This paper investigated the consumption of rodents, including the reservoir species of Lassa fever, and found this is widespread and does not neatly tally against generational or gender lines.

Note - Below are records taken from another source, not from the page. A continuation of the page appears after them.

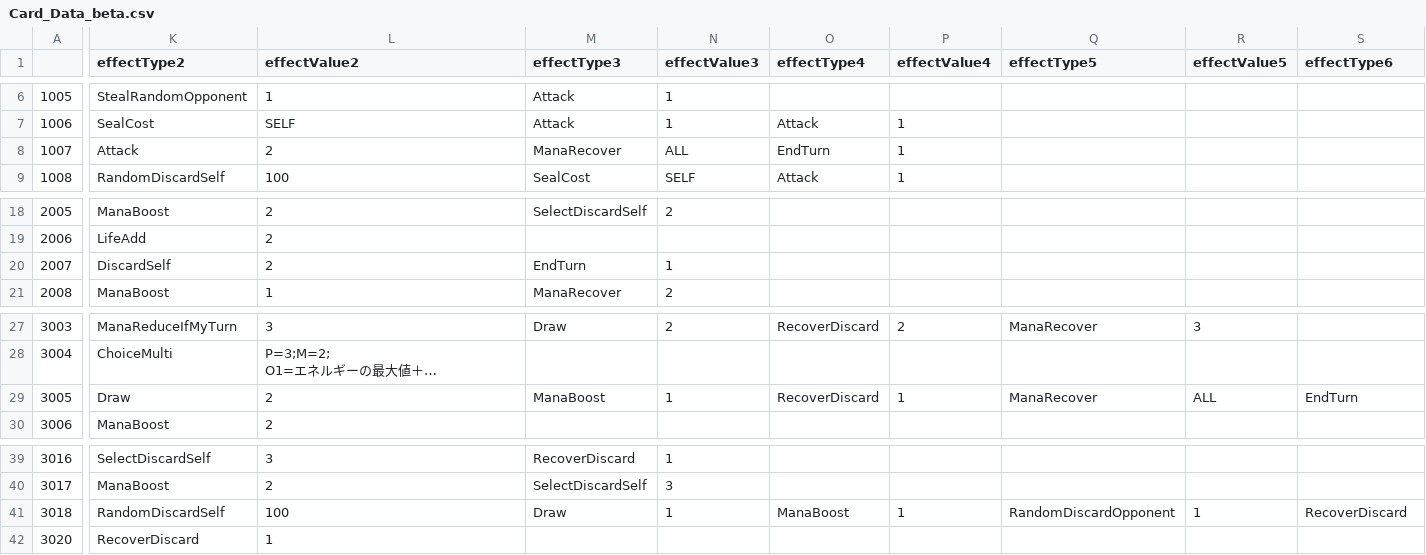
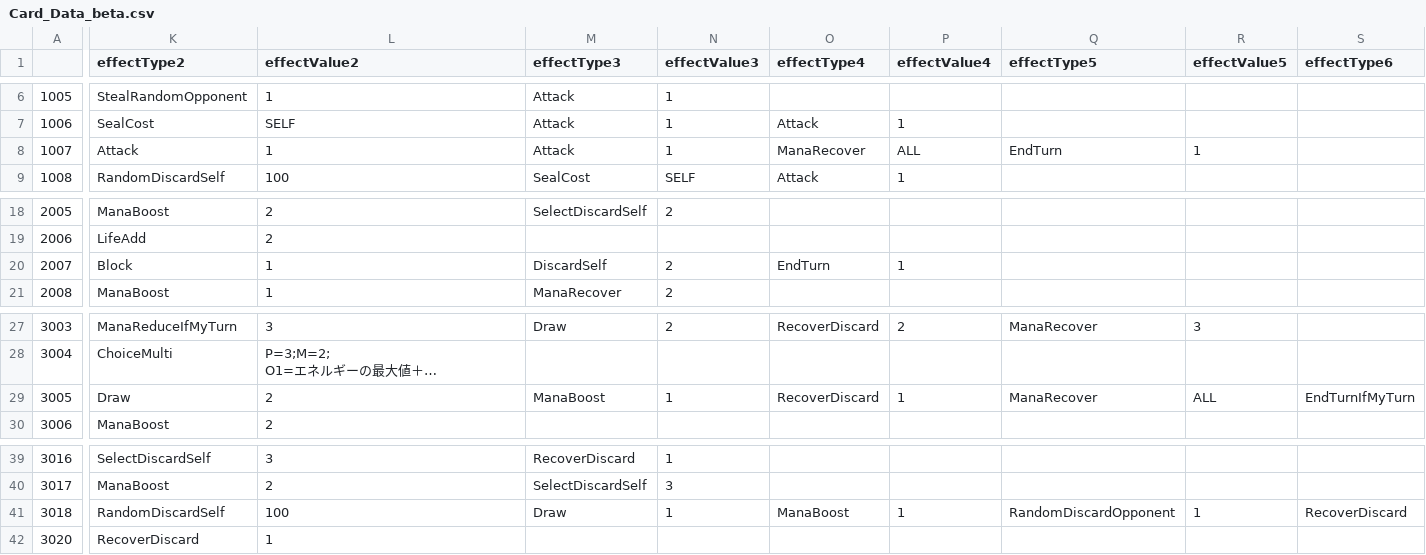
Before and after one commit to sca-yuki-motobe22csc0018/DuoFortuneONE, a CSV file: Assets/StreamingAssets/Card_Data_beta.csv, drawn as a sheet; only a part is shown, gaps mark what is left out; long unchanged cells end in …; the diff covers the shown part only; the diff names each change by its address in the sheet, - before the commit and + after, or states it on an @@ line.

```diff
--- a/Assets/StreamingAssets/Card_Data_beta.csv
+++ b/Assets/StreamingAssets/Card_Data_beta.csv
-L8 (effectValue2): 2
+L8 (effectValue2): 1
-M8 (effectType3): ManaRecover
+M8 (effectType3): Attack
-N8 (effectValue3): ALL
+N8 (effectValue3): 1
-O8 (effectType4): EndTurn
+O8 (effectType4): ManaRecover
-P8 (effectValue4): 1
+P8 (effectValue4): ALL
-Q8 (effectType5): (empty)
+Q8 (effectType5): EndTurn
-R8 (effectValue5): (empty)
+R8 (effectValue5): 1
-K20 (effectType2): DiscardSelf
+K20 (effectType2): Block
-L20 (effectValue2): 2
+L20 (effectValue2): 1
-M20 (effectType3): EndTurn
+M20 (effectType3): DiscardSelf
-N20 (effectValue3): 1
+N20 (effectValue3): 2
-O20 (effectType4): (empty)
+O20 (effectType4): EndTurn
-P20 (effectValue4): (empty)
+P20 (effectValue4): 1
-S29 (effectType6): EndTurn
+S29 (effectType6): EndTurnIfMyTurn
```
Also changed, not shown: 1 edited cell elsewhere in this file, 3 other files.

Further, it found that the reasons for rodent consumption are multifactorial, including taste preferences, food security, and opportunistic behaviour.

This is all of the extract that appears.